Econ Journal Watch Asked recently Scholars with at least 4,000 total citations to their work listed in Google Scholar to provide a description of their “underrated” articles. The work in question must have a publication date before 2012 and the number of citations on Google Scholar must be less than the number of authors. H index On that site; It also cannot be incorporated into a book. I hope Just under 4,400 Google Scholar citationsSo I qualify.
So I made my choice:what if Kilo v. City of New London Did it go the other way?“,” Indiana Law Review 45 (2011): 21-39. Econ Journal Watch published My summary of what the article covers, along with input from other qualified scholars:

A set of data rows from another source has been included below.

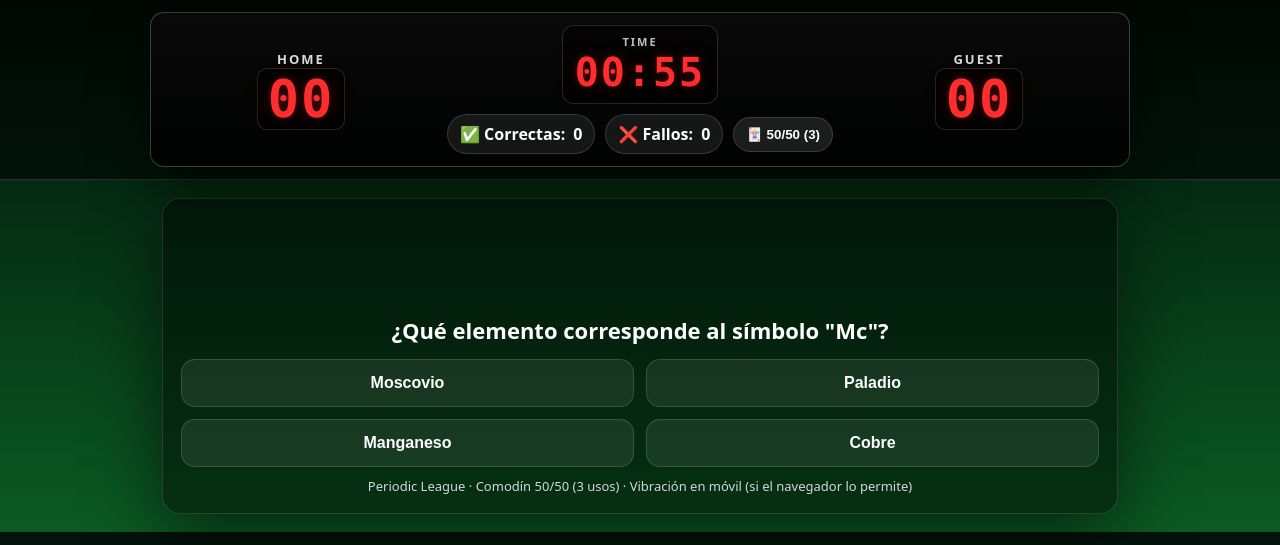
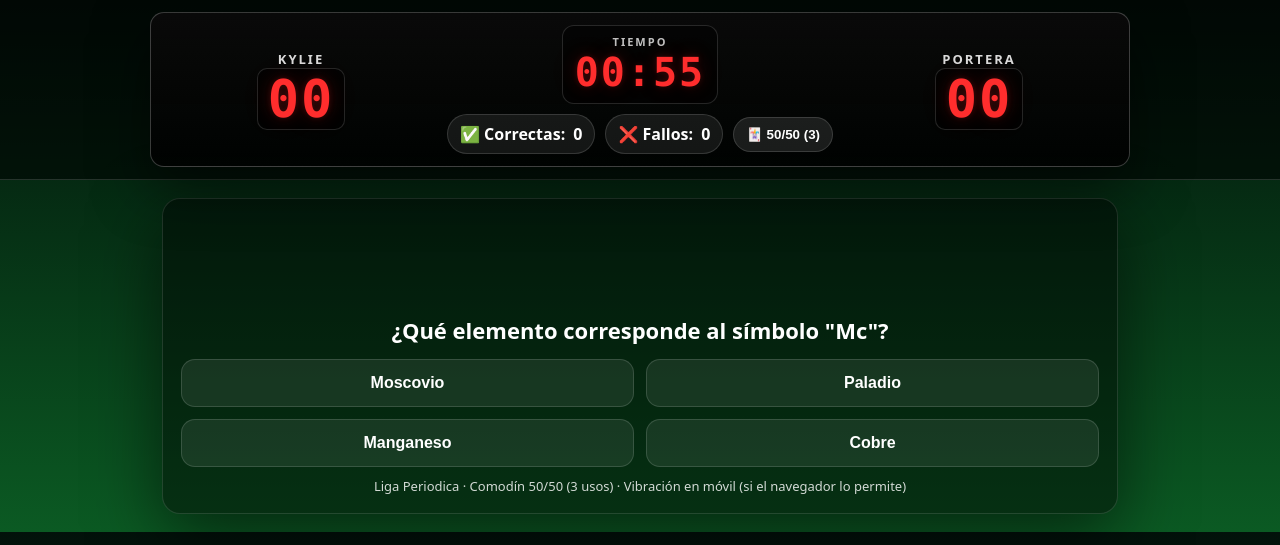
Before and after one commit to davechz-rgb/you-go-kylie, a plain HTML site: page index.html in a window 1280 px wide. Shown: the top 545 px of the page. Drawn offline with Linux system fonts and the light colour scheme.

Commit message:
Update index.html

```diff
--- a/index.html
+++ b/index.html
@@ -3,7 +3,7 @@
 <head>
 <meta charset="UTF-8" />
 <meta name="viewport" content="width=device-width, initial-scale=1.0" />
-<title>Periodic League ⚽🧪</title>
+<title>Liga Periodica ⚽🧪</title>
 <style>
 :root{
   --bg1:#02110a; --bg2:#0b5a23;
@@ -66,13 +66,13 @@ body{
   <div class="board">
     <div class="boardGrid">
       <div class="teamBlock">
-        <div class="teamLabel">HOME</div>
+        <div class="teamLabel">KYLIE</div>
         <div class="led scoreDigits"><span id="homeScore">00</span></div>
       </div>
       <div class="centerBlock">
         <div class="centerRow">
           <div class="clockBox">
-            <div class="clockTitle">TIME</div>
+            <div class="clockTitle">TIEMPO</div>
             <div class="led clockTime" id="clock">01:00</div>
           </div>
         </div>
@@ -83,7 +83,7 @@ body{
         </div>
       </div>
       <div class="teamBlock">
-        <div class="teamLabel">GUEST</div>
+        <div class="teamLabel">PORTERA</div>
         <div class="led scoreDigits"><span id="guestScore">00</span></div>
       </div>
     </div>
@@ -95,7 +95,7 @@ body{
     <div class="penalty" id="anim"></div>
     <div class="question" id="question"></div>
     <div class="options" id="options"></div>
-    <div class="footer">Periodic League · Comodín 50/50 (3 usos) · Vibración en móvil (si el navegador lo permite)</div>
+    <div class="footer">Liga Periodica · Comodín 50/50 (3 usos) · Vibración en móvil (si el navegador lo permite)</div>
   </div>
 </div>
 
```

This article challenges conventional wisdom about the impact of one of the Supreme Court’s most controversial recent rulings, which ruled that the government can seize property for private “economic development.” Some have suggested that because the defeat led to a major political backlash against the abuse of eminent domains, the decision actually helped the cause of copyright protection. I argue that property rights advocates would have been better off had they won the case. In addition, I develop a more general framework for using counterfactual analysis to evaluate the impact of court decisions. The latter has importance far beyond the specific context kilo issue.
Why was the article undervalued? I think the biggest reason is that most people have ignored the general framework of counterfactual analysis of the impact of court decisions, which has significance that goes far beyond kilo. In addition, the article overshadowed my other well-known works kilo and eminent domain, incl my book about this subject. The other factor is that it was published at a symposium in a not-so-high-profile law journal.
While this is, in my opinion, my most underrated article that fits the criteria, it is probably my most underrated article truly thiswhich missed the cut because it was published in 2014, and was later partially incorporated into a book.
The Econ Journal See summaries of underrated articles (see here And here), includes many interesting nominations by prominent scholars, including Nick Bostrom, Andrew Gilman, Sam Peltzman, Richard Wagner, Brian Kaplan, Alex Tabaruk, and many others. Because EJW is run by economists, there are more contributions from this field than from others. But there are still some from other areas, including my own contribution.
Update: Cynics may wonder if I think I have any exaggerated articles. Actually I do! The most exaggerated is probably this. The catchy title (“Knowledge of Ignorance”) may explain how it received so much attention.